▶ PROBLEM TO SOLVE: Go through the data and report each line that holds the string "between".
----------
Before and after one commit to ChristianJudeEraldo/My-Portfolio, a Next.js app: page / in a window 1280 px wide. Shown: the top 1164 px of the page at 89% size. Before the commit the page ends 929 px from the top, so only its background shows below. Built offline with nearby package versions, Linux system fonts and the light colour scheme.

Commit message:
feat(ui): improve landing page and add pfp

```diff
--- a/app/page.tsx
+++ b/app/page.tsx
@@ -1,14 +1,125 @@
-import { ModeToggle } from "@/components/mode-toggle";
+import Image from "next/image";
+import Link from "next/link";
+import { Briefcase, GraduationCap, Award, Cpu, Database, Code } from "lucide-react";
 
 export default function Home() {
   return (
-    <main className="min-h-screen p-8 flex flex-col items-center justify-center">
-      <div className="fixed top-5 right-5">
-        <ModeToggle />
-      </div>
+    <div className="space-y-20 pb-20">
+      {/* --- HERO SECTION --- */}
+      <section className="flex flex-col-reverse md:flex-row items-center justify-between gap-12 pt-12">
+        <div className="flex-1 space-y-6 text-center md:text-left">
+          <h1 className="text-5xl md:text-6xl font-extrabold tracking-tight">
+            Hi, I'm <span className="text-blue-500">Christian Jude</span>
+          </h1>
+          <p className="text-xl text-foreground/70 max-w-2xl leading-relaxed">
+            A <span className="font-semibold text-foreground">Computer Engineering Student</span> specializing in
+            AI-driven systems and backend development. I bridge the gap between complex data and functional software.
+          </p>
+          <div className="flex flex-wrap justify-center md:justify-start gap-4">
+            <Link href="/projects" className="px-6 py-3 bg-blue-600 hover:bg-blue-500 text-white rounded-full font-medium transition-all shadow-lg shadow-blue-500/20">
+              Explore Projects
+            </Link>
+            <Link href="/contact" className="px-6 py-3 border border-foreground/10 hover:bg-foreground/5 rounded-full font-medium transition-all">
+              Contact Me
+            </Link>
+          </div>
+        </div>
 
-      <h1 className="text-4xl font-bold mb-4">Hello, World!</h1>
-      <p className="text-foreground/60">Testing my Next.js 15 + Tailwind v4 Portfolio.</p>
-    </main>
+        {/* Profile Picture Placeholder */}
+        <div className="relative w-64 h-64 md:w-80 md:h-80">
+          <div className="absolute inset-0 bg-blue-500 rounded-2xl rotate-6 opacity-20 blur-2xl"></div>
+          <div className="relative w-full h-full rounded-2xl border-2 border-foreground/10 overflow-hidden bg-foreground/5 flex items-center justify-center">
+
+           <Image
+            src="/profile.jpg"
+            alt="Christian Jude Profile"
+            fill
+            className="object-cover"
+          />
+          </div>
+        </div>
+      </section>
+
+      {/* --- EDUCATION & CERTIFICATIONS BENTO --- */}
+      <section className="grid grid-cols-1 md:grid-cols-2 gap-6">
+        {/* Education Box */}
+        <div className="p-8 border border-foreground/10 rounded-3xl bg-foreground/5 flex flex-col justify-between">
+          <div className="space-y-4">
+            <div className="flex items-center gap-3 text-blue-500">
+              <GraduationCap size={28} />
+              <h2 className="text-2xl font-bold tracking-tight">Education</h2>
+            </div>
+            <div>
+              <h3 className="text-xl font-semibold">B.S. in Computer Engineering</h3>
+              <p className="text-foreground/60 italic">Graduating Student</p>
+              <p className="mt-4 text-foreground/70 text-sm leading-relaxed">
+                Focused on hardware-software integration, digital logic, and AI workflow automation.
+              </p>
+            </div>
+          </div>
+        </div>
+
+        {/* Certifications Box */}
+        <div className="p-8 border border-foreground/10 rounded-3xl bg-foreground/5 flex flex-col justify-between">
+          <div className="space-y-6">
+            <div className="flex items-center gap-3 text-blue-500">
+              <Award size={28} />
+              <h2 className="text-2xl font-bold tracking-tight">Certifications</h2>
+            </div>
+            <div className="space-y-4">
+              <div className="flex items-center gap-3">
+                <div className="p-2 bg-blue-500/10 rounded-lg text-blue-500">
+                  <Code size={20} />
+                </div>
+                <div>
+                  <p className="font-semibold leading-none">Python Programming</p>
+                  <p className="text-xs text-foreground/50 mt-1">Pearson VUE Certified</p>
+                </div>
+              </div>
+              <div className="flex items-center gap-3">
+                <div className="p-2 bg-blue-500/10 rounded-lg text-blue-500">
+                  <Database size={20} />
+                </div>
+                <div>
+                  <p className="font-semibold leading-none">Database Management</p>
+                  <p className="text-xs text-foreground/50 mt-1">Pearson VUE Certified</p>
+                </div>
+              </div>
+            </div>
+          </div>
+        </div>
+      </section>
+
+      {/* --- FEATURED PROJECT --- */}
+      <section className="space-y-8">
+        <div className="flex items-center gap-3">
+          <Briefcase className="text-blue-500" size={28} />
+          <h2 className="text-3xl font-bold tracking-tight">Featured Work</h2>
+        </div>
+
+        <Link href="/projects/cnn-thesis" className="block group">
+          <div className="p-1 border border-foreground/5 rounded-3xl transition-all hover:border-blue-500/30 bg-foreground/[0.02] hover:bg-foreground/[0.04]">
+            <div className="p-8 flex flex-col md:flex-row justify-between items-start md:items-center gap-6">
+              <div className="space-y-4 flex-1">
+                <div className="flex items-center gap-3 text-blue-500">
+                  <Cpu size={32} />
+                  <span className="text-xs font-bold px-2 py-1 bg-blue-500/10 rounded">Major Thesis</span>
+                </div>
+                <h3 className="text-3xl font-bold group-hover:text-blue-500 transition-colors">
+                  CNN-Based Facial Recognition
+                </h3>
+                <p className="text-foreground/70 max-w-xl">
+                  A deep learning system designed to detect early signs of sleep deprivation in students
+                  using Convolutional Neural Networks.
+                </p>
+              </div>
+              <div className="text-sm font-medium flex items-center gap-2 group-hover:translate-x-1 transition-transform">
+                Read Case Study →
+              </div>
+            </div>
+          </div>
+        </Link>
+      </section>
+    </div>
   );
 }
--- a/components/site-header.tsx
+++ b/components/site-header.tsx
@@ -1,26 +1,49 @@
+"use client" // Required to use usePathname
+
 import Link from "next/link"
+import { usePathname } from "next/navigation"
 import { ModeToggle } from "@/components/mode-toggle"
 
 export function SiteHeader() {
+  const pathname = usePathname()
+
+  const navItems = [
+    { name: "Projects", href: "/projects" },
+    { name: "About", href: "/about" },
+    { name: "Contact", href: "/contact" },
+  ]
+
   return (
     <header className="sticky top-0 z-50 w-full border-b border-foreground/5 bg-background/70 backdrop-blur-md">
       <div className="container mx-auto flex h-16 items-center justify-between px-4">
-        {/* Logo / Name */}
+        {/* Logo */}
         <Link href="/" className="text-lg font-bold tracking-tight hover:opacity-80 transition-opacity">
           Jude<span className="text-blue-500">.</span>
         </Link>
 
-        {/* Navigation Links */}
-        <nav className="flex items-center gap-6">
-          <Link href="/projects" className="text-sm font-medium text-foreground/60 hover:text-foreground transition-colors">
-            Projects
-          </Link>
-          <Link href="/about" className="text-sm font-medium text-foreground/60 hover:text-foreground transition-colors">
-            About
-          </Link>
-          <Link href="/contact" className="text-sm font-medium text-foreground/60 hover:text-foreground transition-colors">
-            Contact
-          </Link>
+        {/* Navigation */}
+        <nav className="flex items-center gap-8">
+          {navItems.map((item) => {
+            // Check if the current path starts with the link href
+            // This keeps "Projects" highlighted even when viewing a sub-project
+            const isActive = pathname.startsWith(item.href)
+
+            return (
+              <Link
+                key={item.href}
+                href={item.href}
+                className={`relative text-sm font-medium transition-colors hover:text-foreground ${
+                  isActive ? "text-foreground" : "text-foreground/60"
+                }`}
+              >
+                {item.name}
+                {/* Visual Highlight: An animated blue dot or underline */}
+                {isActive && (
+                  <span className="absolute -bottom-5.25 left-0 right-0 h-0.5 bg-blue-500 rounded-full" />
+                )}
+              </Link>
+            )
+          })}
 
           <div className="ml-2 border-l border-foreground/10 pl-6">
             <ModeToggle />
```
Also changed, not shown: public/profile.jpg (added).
----------
▶ EXPECTED ANSWER:
+      <section className="flex flex-col-reverse md:flex-row items-center justify-between gap-12 pt-12">
+            AI-driven systems and backend development. I bridge the gap between complex data and functional software.
+        <div className="p-8 border border-foreground/10 rounded-3xl bg-foreground/5 flex flex-col justify-between">
+        <div className="p-8 border border-foreground/10 rounded-3xl bg-foreground/5 flex flex-col justify-between">
+            <div className="p-8 flex flex-col md:flex-row justify-between items-start md:items-center gap-6">
       <div className="container mx-auto flex h-16 items-center justify-between px-4">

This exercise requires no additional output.